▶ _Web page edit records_
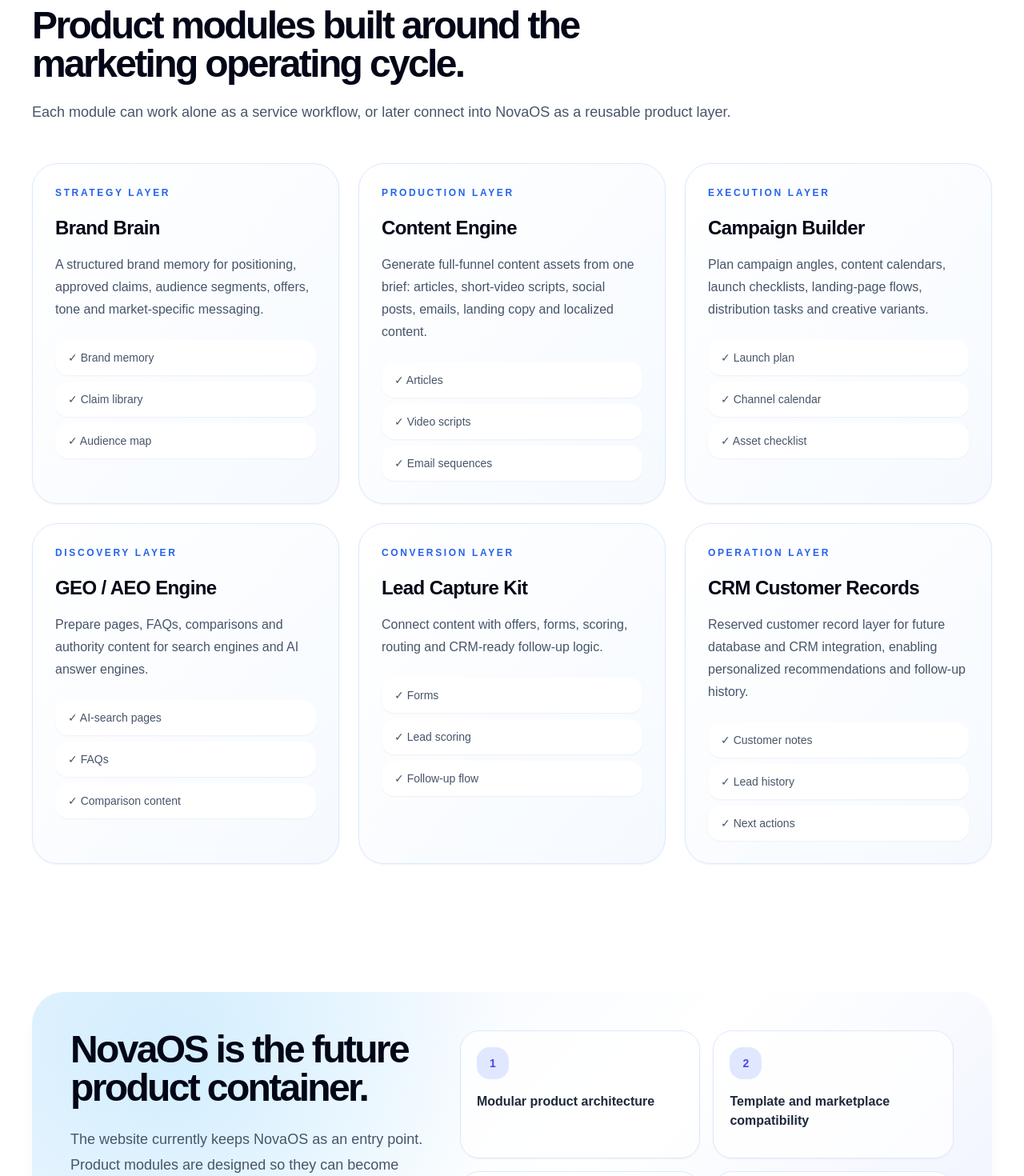
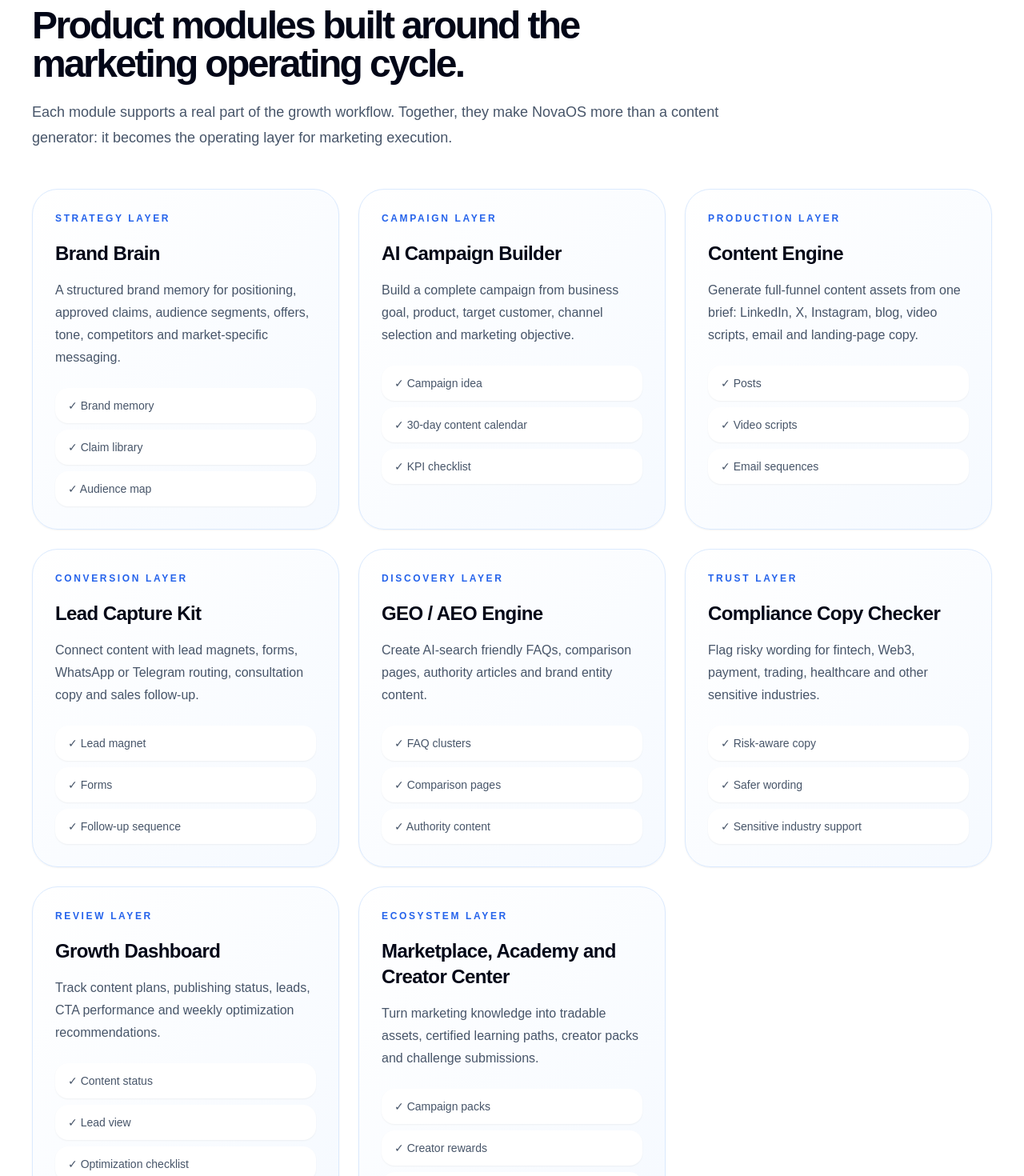
Before and after one commit to Booyuu/Novatest, a Next.js app: page /products in a window 1280 px wide. Shown: the part 1160-2630 px from the top of the page at 80% size. Built offline with nearby package versions, Linux system fonts and the light colour scheme.

Commit message:
Reposition products page around active NovaOS modules

```diff
--- a/app/products/page.tsx
+++ b/app/products/page.tsx
@@ -10,51 +10,55 @@
 const copy = {
   en: {
     eyebrow: 'Products',
-    title: 'The NovaStudio product ecosystem for AI marketing operations.',
-    body: 'NovaStudio connects strategy, content, campaigns, GEO, lead capture and customer operation into a modular AI marketing architecture. NovaOS is the future operating system layer; the current product page explains the ecosystem before the full product launch.',
-    badges: ['NovaOS Core', 'AI Agents', 'Content Engine', 'CRM-ready'],
+    title: 'NovaOS product modules for AI marketing operations.',
+    body: 'NovaOS is the operating system behind NovaStudio. It turns strategy, brand memory, campaign planning, content generation, GEO/AEO, lead capture, compliance-aware copy and growth review into one modular marketing workflow.',
+    badges: ['NovaOS Core', 'AI Campaign Builder', 'Brand Brain', 'Growth Dashboard'],
     metrics: [['8+', 'Product modules'], ['30+', 'Workflow templates'], ['4', 'Language markets'], ['6', 'Operating layers'], ['24/7', 'Assistant interface'], ['Global', 'Growth-ready']],
     cardsTitle: 'Product modules built around the marketing operating cycle.',
-    cardsBody: 'Each module can work alone as a service workflow, or later connect into NovaOS as a reusable product layer.',
+    cardsBody: 'Each module supports a real part of the growth workflow. Together, they make NovaOS more than a content generator: it becomes the operating layer for marketing execution.',
     cards: [
-      { kicker: 'Strategy layer', title: 'Brand Brain', body: 'A structured brand memory for positioning, approved claims, audience segments, offers, tone and market-specific messaging.', points: ['Brand memory', 'Claim library', 'Audience map'] },
-      { kicker: 'Production layer', title: 'Content Engine', body: 'Generate full-funnel content assets from one brief: articles, short-video scripts, social posts, emails, landing copy and localized content.', points: ['Articles', 'Video scripts', 'Email sequences'] },
-      { kicker: 'Execution layer', title: 'Campaign Builder', body: 'Plan campaign angles, content calendars, launch checklists, landing-page flows, distribution tasks and creative variants.', points: ['Launch plan', 'Channel calendar', 'Asset checklist'] },
-      { kicker: 'Discovery layer', title: 'GEO / AEO Engine', body: 'Prepare pages, FAQs, comparisons and authority content for search engines and AI answer engines.', points: ['AI-search pages', 'FAQs', 'Comparison content'] },
-      { kicker: 'Conversion layer', title: 'Lead Capture Kit', body: 'Connect content with offers, forms, scoring, routing and CRM-ready follow-up logic.', points: ['Forms', 'Lead scoring', 'Follow-up flow'] },
-      { kicker: 'Operation layer', title: 'CRM Customer Records', body: 'Reserved customer record layer for future database and CRM integration, enabling personalized recommendations and follow-up history.', points: ['Customer notes', 'Lead history', 'Next actions'] },
+      { kicker: 'Strategy layer', title: 'Brand Brain', body: 'A structured brand memory for positioning, approved claims, audience segments, offers, tone, competitors and market-specific messaging.', points: ['Brand memory', 'Claim library', 'Audience map'] },
+      { kicker: 'Campaign layer', title: 'AI Campaign Builder', body: 'Build a complete campaign from business goal, product, target customer, channel selection and marketing objective.', points: ['Campaign idea', '30-day content calendar', 'KPI checklist'] },
+      { kicker: 'Production layer', title: 'Content Engine', body: 'Generate full-funnel content assets from one brief: LinkedIn, X, Instagram, blog, video scripts, email and landing-page copy.', points: ['Posts', 'Video scripts', 'Email sequences'] },
+      { kicker: 'Conversion layer', title: 'Lead Capture Kit', body: 'Connect content with lead magnets, forms, WhatsApp or Telegram routing, consultation copy and sales follow-up.', points: ['Lead magnet', 'Forms', 'Follow-up sequence'] },
+      { kicker: 'Discovery layer', title: 'GEO / AEO Engine', body: 'Create AI-search friendly FAQs, comparison pages, authority articles and brand entity content.', points: ['FAQ clusters', 'Comparison pages', 'Authority content'] },
+      { kicker: 'Trust layer', title: 'Compliance Copy Checker', body: 'Flag risky wording for fintech, Web3, payment, trading, healthcare and other sensitive industries.', points: ['Risk-aware copy', 'Safer wording', 'Sensitive industry support'] },
+      { kicker: 'Review layer', title: 'Growth Dashboard', body: 'Track content plans, publishing status, leads, CTA performance and weekly optimization recommendations.', points: ['Content status', 'Lead view', 'Optimization checklist'] },
+      { kicker: 'Ecosystem layer', title: 'Marketplace, Academy and Creator Center', body: 'Turn marketing knowledge into tradable assets, certified learning paths, creator packs and challenge submissions.', points: ['Campaign packs', 'Creator rewards', 'Academy tracks'] },
     ],
-    featureTitle: 'NovaOS is the future product container.',
-    featureBody: 'The website currently keeps NovaOS as an entry point. Product modules are designed so they can become repeatable software workflows later instead of remaining one-off agency work.',
-    featurePoints: ['Modular product architecture', 'Template and marketplace compatibility', 'CRM and database interface reserved', 'Academy and creator layer ready'],
-    processTitle: 'How a productized workflow is created.',
+    featureTitle: 'NovaOS is the product container for NovaStudio.',
+    featureBody: 'NovaStudio delivers the front-door trust and service layer. NovaOS holds the repeatable system: tools, templates, Academy, marketplace assets, creator economy and customer growth data.',
+    featurePoints: ['Brand Brain and customer records', 'AI Campaign Builder for 30-day campaigns', 'Marketplace assets and creator packs', 'Academy and challenge workflows'],
+    processTitle: 'How a NovaOS workflow operates.',
     process: [
-      { kicker: '01', title: 'Map the growth problem', body: 'Clarify the target market, offer, buyer journey and trust blockers before building any asset.' },
-      { kicker: '02', title: 'Create repeatable modules', body: 'Turn the workflow into content blocks, campaign steps, lead logic and data fields.' },
-      { kicker: '03', title: 'Package reusable assets', body: 'Convert useful templates, prompts and playbooks into assets that can be reused across clients and industries.' },
-      { kicker: '04', title: 'Prepare for NovaOS', body: 'Keep the workflow structured so it can later connect with dashboards, customer records and marketplace assets.' },
+      { kicker: '01', title: 'Build Brand Brain', body: 'Collect product information, customer profile, tone, selling points, competitors and restricted wording.' },
+      { kicker: '02', title: 'Create campaign strategy', body: 'Generate positioning, campaign theme, core message, channel plan, CTA and KPI checklist.' },
+      { kicker: '03', title: 'Generate assets and lead path', body: 'Create posts, scripts, emails, landing copy, lead magnet, form copy and follow-up sequence.' },
+      { kicker: '04', title: 'Review growth loop', body: 'Use dashboard logic, customer records and performance signals to improve the next campaign cycle.' },
     ],
     faqTitle: 'Product questions.',
-    faqs: [['Is NovaOS live now?', 'Not yet. NovaOS is kept as a product entry point while the full system is under development.'], ['Can the modules be used before NovaOS launches?', 'Yes. They can be delivered as structured service workflows first, then migrated into productized modules later.'], ['Can we add our own templates?', 'Yes. The future marketplace and academy layers are designed for template assets, creator packs and reusable playbooks.'], ['Can this connect to a CRM?', 'The customer record and assistant interface are reserved for future CRM and database integration.']],
-    ctaTitle: 'Design your first AI marketing product workflow.',
-    ctaBody: 'Start with one business goal, one target market and one conversion path. NovaStudio can turn it into a structured operating workflow.',
+    faqs: [['Why does the NovaOS entry show an update message?', 'The public interface is being updated. The website still presents NovaOS as the core system and routes users through the special NovaOS entry.'], ['Is NovaOS just an AI writing tool?', 'No. The product architecture starts from business goals and connects strategy, content, channels, leads and review.'], ['Can we add templates and creator assets?', 'Yes. Marketplace assets, campaign packs, positioning packs, playbooks and creator packs are part of the NovaOS ecosystem.'], ['Can this connect to CRM and customer records?', 'Yes. Customer records and the AI assistant interface are structured for CRM and database integration.']],
+    ctaTitle: 'Design your first NovaOS marketing workflow.',
+    ctaBody: 'Start with one business goal, one target customer and one conversion path. NovaStudio can translate it into NovaOS-ready operating modules.',
     ctaLabel: 'Book a product strategy call',
   },
   zh: {
-    eyebrow: '产品与服务', title: 'NovaStudio AI 营销运营产品生态。', body: 'NovaStudio 把策略、内容、活动、GEO、线索捕获和客户运营连接成模块化 AI 营销架构。NovaOS 是未来的操作系统层；当前产品页先展示整体生态和产品化方向。', badges: ['NovaOS 核心', 'AI 智能体', '内容引擎', 'CRM 预留'], metrics: [['8+', '产品模块'], ['30+', '工作流模板'], ['4', '语言市场'], ['6', '运营层'], ['24/7', 'AI 助手接口'], ['Global', '全球增长准备']],
-    cardsTitle: '围绕营销运营周期搭建的产品模块。', cardsBody: '每个模块既可以作为服务工作流独立交付，也可以后续接入 NovaOS，变成可复用的产品层。',
+    eyebrow: '产品与服务', title: 'NovaOS 的 AI 营销运营产品模块。', body: 'NovaOS 是 NovaStudio 背后的操作系统。它把策略、品牌记忆、活动策划、内容生成、GEO/AEO、线索获取、合规感文案和增长复盘整合成一套模块化营销工作流。', badges: ['NovaOS 核心', 'AI 活动构建器', '品牌大脑', '增长仪表盘'], metrics: [['8+', '产品模块'], ['30+', '工作流模板'], ['4', '语言市场'], ['6', '运营层'], ['24/7', 'AI 助手接口'], ['Global', '全球增长准备']],
+    cardsTitle: '围绕营销运营周期搭建的产品模块。', cardsBody: '每个模块都对应真实增长工作流的一环。组合起来，NovaOS 不只是内容生成器，而是营销执行的操作层。',
     cards: [
-      { kicker: '策略层', title: '品牌大脑', body: '结构化管理品牌定位、合规话术、受众、offer、语气和不同市场的表达方式。', points: ['品牌记忆', '话术库', '受众地图'] },
-      { kicker: '生产层', title: '内容引擎', body: '从一个 brief 生成文章、短视频脚本、社媒内容、邮件、落地页文案和本地化内容。', points: ['文章', '视频脚本', '邮件序列'] },
-      { kicker: '执行层', title: '活动构建器', body: '规划 campaign 角度、内容日历、上线清单、落地页路径、分发任务和创意变体。', points: ['上线计划', '渠道日历', '素材清单'] },
-      { kicker: '发现层', title: 'GEO / AEO 引擎', body: '为搜索引擎和 AI 答案引擎准备页面、FAQ、对比内容和权威内容。', points: ['AI 搜索页面', 'FAQ', '对比内容'] },
-      { kicker: '转化层', title: '线索捕获工具', body: '把内容和 offer、表单、评分、分配逻辑、CRM 跟进流程连接起来。', points: ['表单', '线索评分', '跟进流程'] },
-      { kicker: '运营层', title: 'CRM 客户记录', body: '为未来数据库和 CRM 连接预留客户记录层，用于个性化建议和跟进历史。', points: ['客户备注', '线索历史', '下一步动作'] },
+      { kicker: '策略层', title: '品牌大脑', body: '结构化管理品牌定位、合规话术、受众、offer、语气、竞品和不同市场表达。', points: ['品牌记忆', '话术库', '受众地图'] },
+      { kicker: '活动层', title: 'AI 活动构建器', body: '从业务目标、产品、目标客户、行业、平台和营销目标生成完整 campaign。', points: ['活动主题', '30 天内容日历', 'KPI 清单'] },
+      { kicker: '生产层', title: '内容引擎', body: '从一个 brief 生成 LinkedIn、X、Instagram、blog、视频脚本、邮件和落地页文案。', points: ['帖子', '视频脚本', '邮件序列'] },
+      { kicker: '转化层', title: '线索获取工具包', body: '把内容连接到 lead magnet、表单、WhatsApp/Telegram 引导、预约咨询和销售跟进。', points: ['Lead magnet', '表单', '跟进序列'] },
+      { kicker: '发现层', title: 'GEO / AEO 引擎', body: '生成 AI 搜索友好的 FAQ、对比页、权威文章和品牌实体内容。', points: ['FAQ 集群', '对比页面', '权威内容'] },
+      { kicker: '信任层', title: '合规文案检查', body: '提示金融、Web3、支付、交易、医疗等敏感行业中的高风险表达。', points: ['风险表达', '更稳妥措辞', '敏感行业支持'] },
+      { kicker: '复盘层', title: '增长仪表盘', body: '展示内容计划、发布状态、线索、CTA 表现和每周优化建议。', points: ['内容状态', '线索视图', '优化清单'] },
+      { kicker: '生态层', title: '市场、学院与创作者中心', body: '把营销知识变成可交易资产、认证课程、创作者包和挑战赛作品。', points: ['Campaign packs', '创作者奖励', '学院轨道'] },
     ],
-    featureTitle: 'NovaOS 是未来的产品容器。', featureBody: '当前官网只保留 NovaOS 入口。所有模块都会按照可产品化的方式设计，避免只停留在一次性的 agency 交付。', featurePoints: ['模块化产品架构', '兼容模板市场', '预留 CRM 与数据库接口', '学院与创作者生态预留'],
-    processTitle: '产品化工作流如何形成。', process: [{ kicker: '01', title: '梳理增长问题', body: '先明确目标市场、offer、客户路径和信任阻碍。' }, { kicker: '02', title: '拆成可复用模块', body: '把流程拆成内容块、活动步骤、线索逻辑和数据字段。' }, { kicker: '03', title: '沉淀资产', body: '把模板、prompt 和 playbook 变成可复用资产。' }, { kicker: '04', title: '接入 NovaOS', body: '保持结构化，未来可连接 dashboard、客户记录和市场资产。' }],
-    faqTitle: '产品常见问题。', faqs: [['NovaOS 现在上线了吗？', '还没有。当前只保留产品入口，完整系统仍在开发中。'], ['模块可以先用吗？', '可以。可以先作为结构化服务工作流交付，后续再迁移进产品模块。'], ['可以添加自己的模板吗？', '可以。未来市场和学院层会支持模板资产、创作者包和 playbook。'], ['可以连接 CRM 吗？', '客户记录和 AI 助手接口已预留，后续可连接 CRM 与数据库。']],
-    ctaTitle: '设计你的第一个 AI 营销产品工作流。', ctaBody: '从一个业务目标、一个目标市场和一条转化路径开始，NovaStudio 可以把它变成结构化运营工作流。', ctaLabel: '预约产品策略沟通',
+    featureTitle: 'NovaOS 是 NovaStudio 的产品容器。', featureBody: 'NovaStudio 负责企业级前门、信任和服务交付；NovaOS 承载可重复系统：工具、模板、学院、市场资产、创作者经济和客户增长数据。', featurePoints: ['品牌大脑与客户记录', '30 天 campaign 活动构建器', '市场资产与创作者包', '学院与挑战赛工作流'],
+    processTitle: 'NovaOS 工作流如何运转。', process: [{ kicker: '01', title: '建立品牌大脑', body: '收集产品信息、客户画像、语气、卖点、竞品和禁用表达。' }, { kicker: '02', title: '生成活动策略', body: '生成定位、活动主题、核心信息、渠道计划、CTA 和 KPI 清单。' }, { kicker: '03', title: '生成资产与线索路径', body: '创建帖子、脚本、邮件、落地页文案、lead magnet、表单和跟进序列。' }, { kicker: '04', title: '复盘增长循环', body: '通过 dashboard、客户记录和表现信号优化下一轮 campaign。' }],
+    faqTitle: '产品常见问题。', faqs: [['为什么进入 NovaOS 会显示更新中？', '当前公开入口正在更新。官网仍然把 NovaOS 作为核心系统展示，并通过特殊入口引导用户。'], ['NovaOS 只是 AI 写作工具吗？', '不是。NovaOS 从业务目标出发，连接策略、内容、渠道、线索和复盘。'], ['可以添加模板和创作者资产吗？', '可以。市场资产、campaign pack、定位包、playbook 和创作者包都是 NovaOS 生态的一部分。'], ['可以连接 CRM 和客户记录吗？', '可以。客户记录和 AI 助手接口按 CRM 与数据库集成方向设计。']],
+    ctaTitle: '设计你的第一个 NovaOS 营销工作流。', ctaBody: '从一个业务目标、一个目标客户和一条转化路径开始，NovaStudio 可以把它转化为 NovaOS-ready 运营模块。', ctaLabel: '预约产品策略沟通',
   },
   ja: null,
   ko: null,
@@ -68,7 +72,7 @@
 
   return (
     <main className="bg-white text-slate-950">
-      <Navbar onOpenModal={openModal} />
+      <Navbar onOpenModal={modalOpen ? () => undefined : openModal} />
       <DeepPageTemplate copy={page} onOpenModal={openModal} />
       <Footer onOpenModal={openModal} />
       <MaintenanceModal open={modalOpen} onClose={() => setModalOpen(false)} />
```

▶ _Task details_
Return all lines above that mention the word "openModal".

▶ _Output_
-      <Navbar onOpenModal={openModal} />
+      <Navbar onOpenModal={modalOpen ? () => undefined : openModal} />
       <DeepPageTemplate copy={page} onOpenModal={openModal} />
       <Footer onOpenModal={openModal} />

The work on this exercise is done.